breaking child-labor laws; and one of his elders was arrested for
sexual abuse of a 14-year-old girl. But, don't worry, they're not all like that, so the Texas Child Protection Services won't get involved (Hint: that was sarcasm).
Don't rush out and spend all of your money on wild women, yet. Buffalo Bill has missed it before. In grand Jehovah's Witness-style, Bill predicted the end would come on September 12, 2006, and the day came and went without drama to the chagrin of some African followers who donned gas masks and hid in underground bunkers for days, only to find that they have been the laughing stock of their neighbors ever since.
Honestly, I'm a little miffed that I didn't have more notice. I had ordered some stuff on eBay
and it isn't supposed to be here until Friday.
Next page »
1. Why? Because iFriday was late.
2. Despite what Hallmark, American Greetings and those online greeting cards say, dads aren't lazy, clumsy, TV-watching oafs. So, I have developed three Father's Day cards and will publish them on Scribd [link]. I'll post more early next week.
3. Our little Otter will be one year old this weekend. Who knew that a little girl would be my kryptonite?
4. My two favorite country songs: "Mountain Music" by Alabama and "Meet in the Middle" by Diamond Rio. Runner-up: "Fishing in the Dark" by Nitty Gritty Dirt Band.
5. Quote of the week: "In essentials, unity. In nonessentials, liberty. In all things, charity" (Philip Melanchthon, quoted in Leslie Flynn, When the Saints Come Storming In).

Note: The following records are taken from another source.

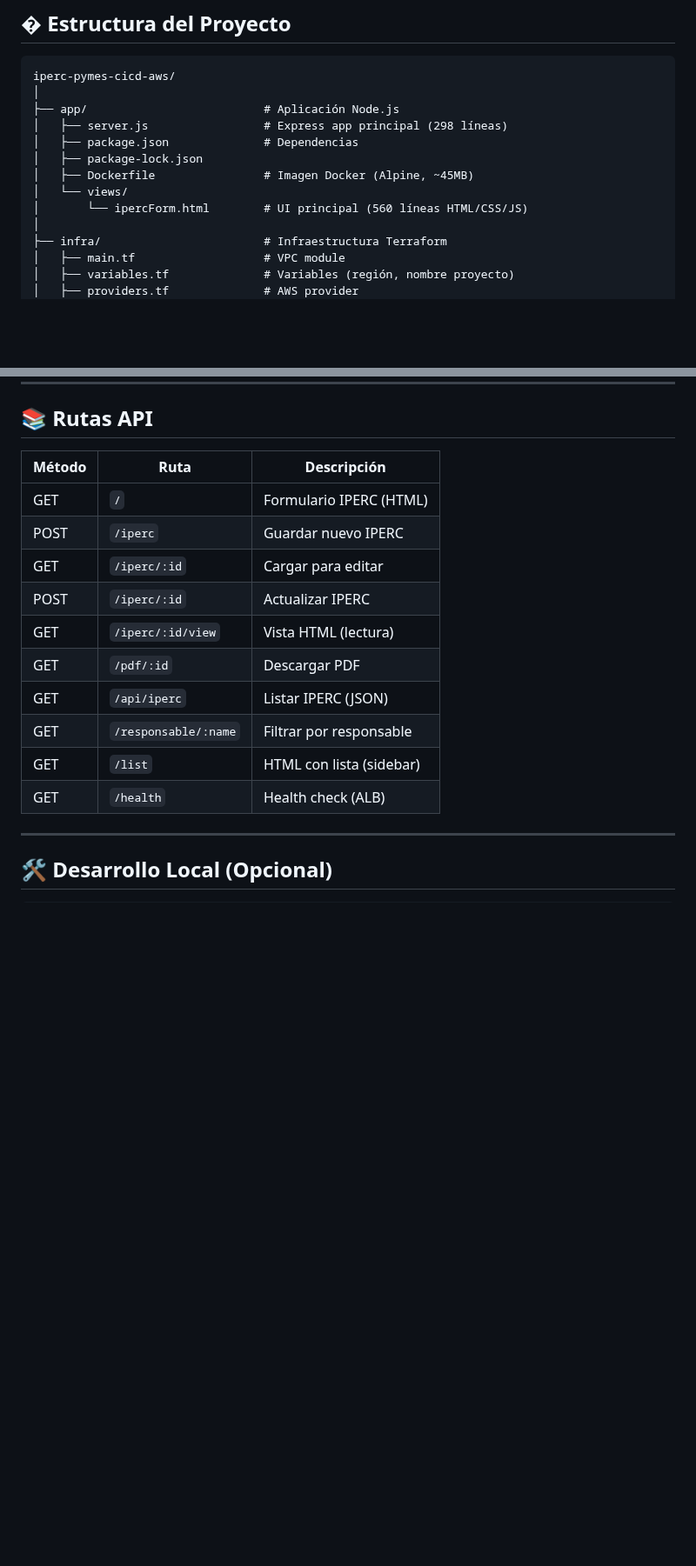
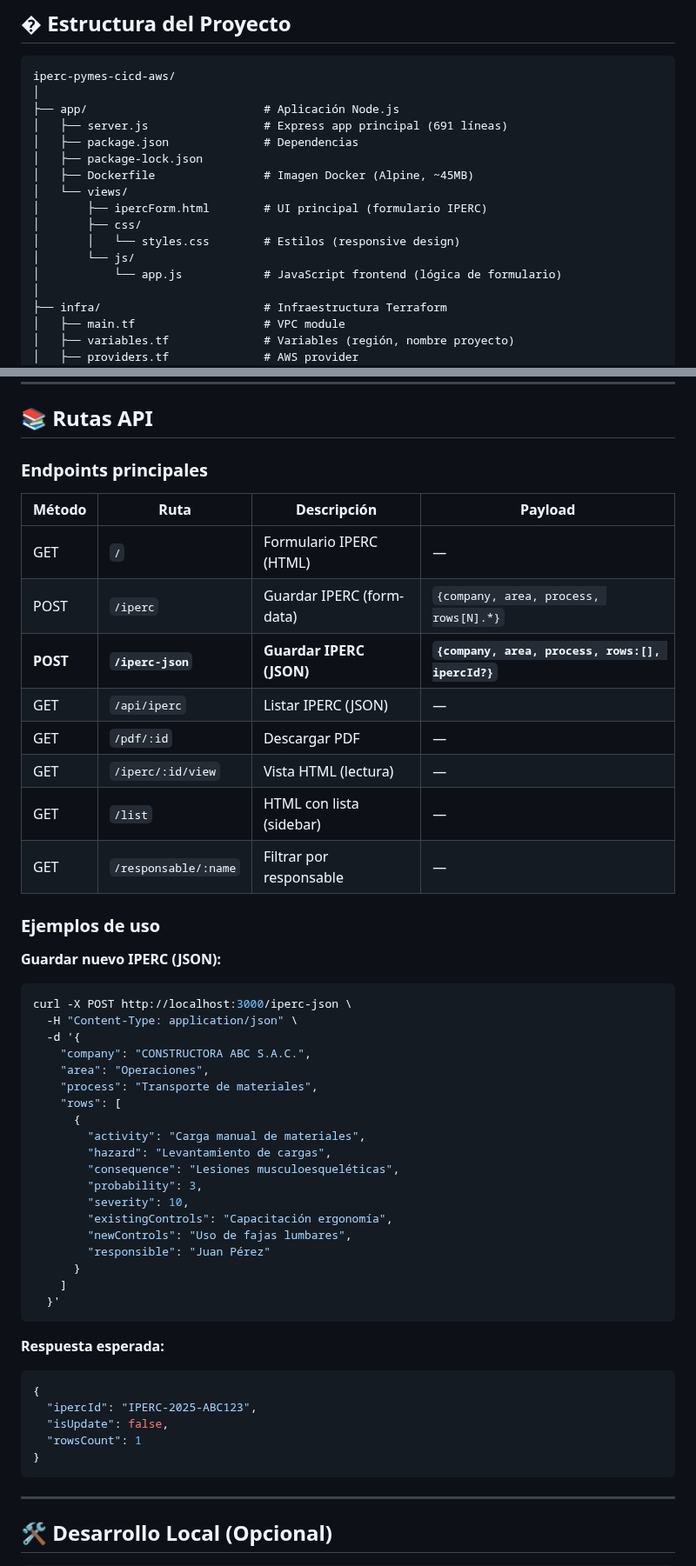
Before and after one commit to erickdmb/iperc-pymes-cicd-aws, a Markdown page: README.md, 2 parts joined by grey strips. Shown at 87% size. Rendered like a GitHub page; blank space fills up the shorter version.

Commit message:
docs: Actualizar README con cambios v1.1.0 y API documentation
- Documenta nuevo endpoint /iperc-json con JSON payload
- Agrega sección 'Cambios Recientes' con mejoras implementadas
- Documenta función cleanObject() para manejo de undefined
- Agrega ejemplos de uso con curl para la API JSON
- Actualiza estructura de archivos (CSS y JS separados)
- Incluye tabla de endpoints mejorada con payloads
- Documenta correcciones de bugs y validaciones

````diff
--- a/README.md
+++ b/README.md
@@ -101,12 +103,16 @@ IPERC PyMES es una aplicación web completa para la creación, edición y gesti
 iperc-pymes-cicd-aws/
 │
 ├── app/                          # Aplicación Node.js
-│   ├── server.js                 # Express app principal (298 líneas)
+│   ├── server.js                 # Express app principal (691 líneas)
 │   ├── package.json              # Dependencias
 │   ├── package-lock.json
 │   ├── Dockerfile                # Imagen Docker (Alpine, ~45MB)
 │   └── views/
-│       └── ipercForm.html        # UI principal (560 líneas HTML/CSS/JS)
+│       ├── ipercForm.html        # UI principal (formulario IPERC)
+│       ├── css/
+│       │   └── styles.css        # Estilos (responsive design)
+│       └── js/
+│           └── app.js            # JavaScript frontend (lógica de formulario)
 │
 ├── infra/                        # Infraestructura Terraform
 │   ├── main.tf                   # VPC module
@@ -447,18 +474,52 @@ aws ecr describe-images \
 
 ## 📚 Rutas API
 
-| Método | Ruta | Descripción |
-|--------|------|-------------|
-| GET | `/` | Formulario IPERC (HTML) |
-| POST | `/iperc` | Guardar nuevo IPERC |
-| GET | `/iperc/:id` | Cargar para editar |
-| POST | `/iperc/:id` | Actualizar IPERC |
-| GET | `/iperc/:id/view` | Vista HTML (lectura) |
-| GET | `/pdf/:id` | Descargar PDF |
-| GET | `/api/iperc` | Listar IPERC (JSON) |
-| GET | `/responsable/:name` | Filtrar por responsable |
-| GET | `/list` | HTML con lista (sidebar) |
-| GET | `/health` | Health check (ALB) |
+### Endpoints principales
+
+| Método | Ruta | Descripción | Payload |
+|--------|------|-------------|---------|
+| GET | `/` | Formulario IPERC (HTML) | — |
+| POST | `/iperc` | Guardar IPERC (form-data) | `{company, area, process, rows[N].*}` |
+| **POST** | **`/iperc-json`** | **Guardar IPERC (JSON)** | **`{company, area, process, rows:[], ipercId?}`** |
+| GET | `/api/iperc` | Listar IPERC (JSON) | — |
+| GET | `/pdf/:id` | Descargar PDF | — |
+| GET | `/iperc/:id/view` | Vista HTML (lectura) | — |
+| GET | `/list` | HTML con lista (sidebar) | — |
+| GET | `/responsable/:name` | Filtrar por responsable | — |
+
+### Ejemplos de uso
+
+**Guardar nuevo IPERC (JSON):**
+```bash
+curl -X POST http://localhost:3000/iperc-json \
+  -H "Content-Type: application/json" \
+  -d '{
+    "company": "CONSTRUCTORA ABC S.A.C.",
+    "area": "Operaciones",
+    "process": "Transporte de materiales",
+    "rows": [
+      {
+        "activity": "Carga manual de materiales",
+        "hazard": "Levantamiento de cargas",
+        "consequence": "Lesiones musculoesqueléticas",
+        "probability": 3,
+        "severity": 10,
+        "existingControls": "Capacitación ergonomía",
+        "newControls": "Uso de fajas lumbares",
+        "responsible": "Juan Pérez"
+      }
+    ]
+  }'
+```
+
+**Respuesta esperada:**
+```json
+{
+  "ipercId": "IPERC-2025-ABC123",
+  "isUpdate": false,
+  "rowsCount": 1
+}
+```
 
 ---
 
````
Also changed, not shown: other parts of README.md (+28 -5 lines).
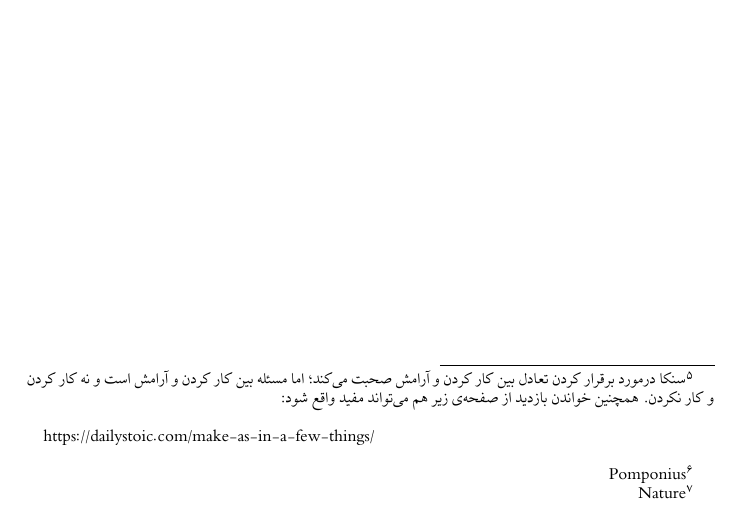
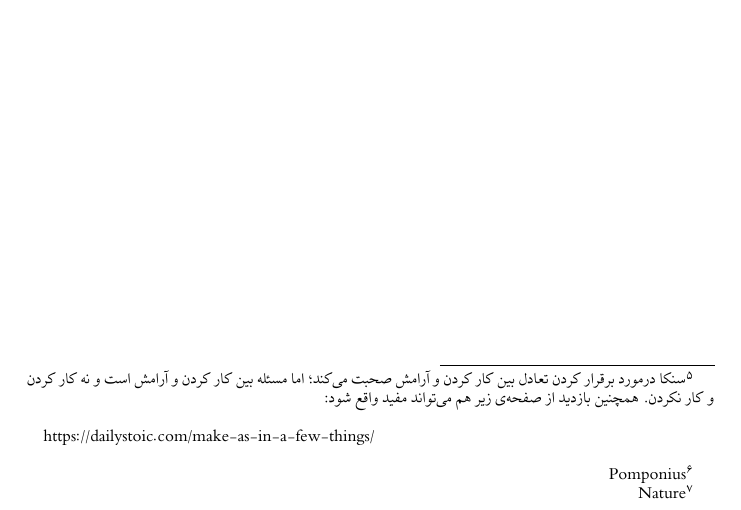
Before and after one commit to parasilius/moral-letters-to-lucilius, a LaTeX document (translations/3.tex): part of page 2 of 2, cut so that both start at the same text. The pictures show the PDF file letters/3.pdf that the author committed with the source.

Commit message:
Update letter 3

```diff
--- a/translations/3.tex
+++ b/translations/3.tex
@@ -34,7 +34,7 @@
     \subsection*{۵}
     به طریق مشابه باید هم آن آدم‌هایی را که آرامش ندارند و هم آن‌هایی که همواره در آرامش هستند را نکوهش کنی.
     چراکه عشق به کار زیاد و بیش از حد فعالیت نیست، بلکه نشان از یک ذهن شکار شده است.
-    آرامش حقیقی آن نیست که هر کاری را فقط مایه‌ی رنجش دانسته و نکوهش کرد؛ بلکه این تنبلی است.\footnote{سنکا درمورد برقرار کردن تعادل بین کار کردن و آرامش صحبت می‌کند؛ اما مسئله بین کار کردن و آرامش است و نه کار کردن و کار نکردن. همچنین خواندن بازدید از صفحه‌ی زیر هم می‌تواند مفید واقع شود:\newline \begin{LTR}https://dailystoic.com/make-as-in-a-few-things/\end{LTR}}
+    آرامش حقیقی آن نیست که هر کاری را فقط مایه‌ی رنجش دانسته و نکوهش کرد؛ بلکه این تنبلی است.\footnote{سنکا درمورد برقرار کردن تعادل بین کار کردن و آرامش صحبت می‌کند؛ اما مسئله بین کار کردن و آرامش است و نه کار کردن و کار نکردن. همچنین بازدید از صفحه‌ی زیر هم می‌تواند مفید واقع شود:\newline \begin{LTR}https://dailystoic.com/make-as-in-a-few-things/\end{LTR}}
     \subsection*{۶}
     پس این گفته را که در مطالعاتم از پمپونیوس\footnote{Pomponius} آورده‌ام در نظر داشته باش: ((برخی آدم‌ها به گوشه‌های تاریکی فرو می‌روند، آنچنان که حتی روز هم سیاهی می‌بینند.))
     نه، بلکه انسان‌ها باید این تمایلات را با هم ترکیب کنند؛ او که آرامش دارد باید عمل کرده و او که عمل می‌کند باید آرامش را دریابد.
```
Also changed, not shown: letters/3.pdf.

6. Have a glorious weekend. It'll be 95+ degrees here, so we'll find a puddle of water to soak in. See you on Monday. Love ya.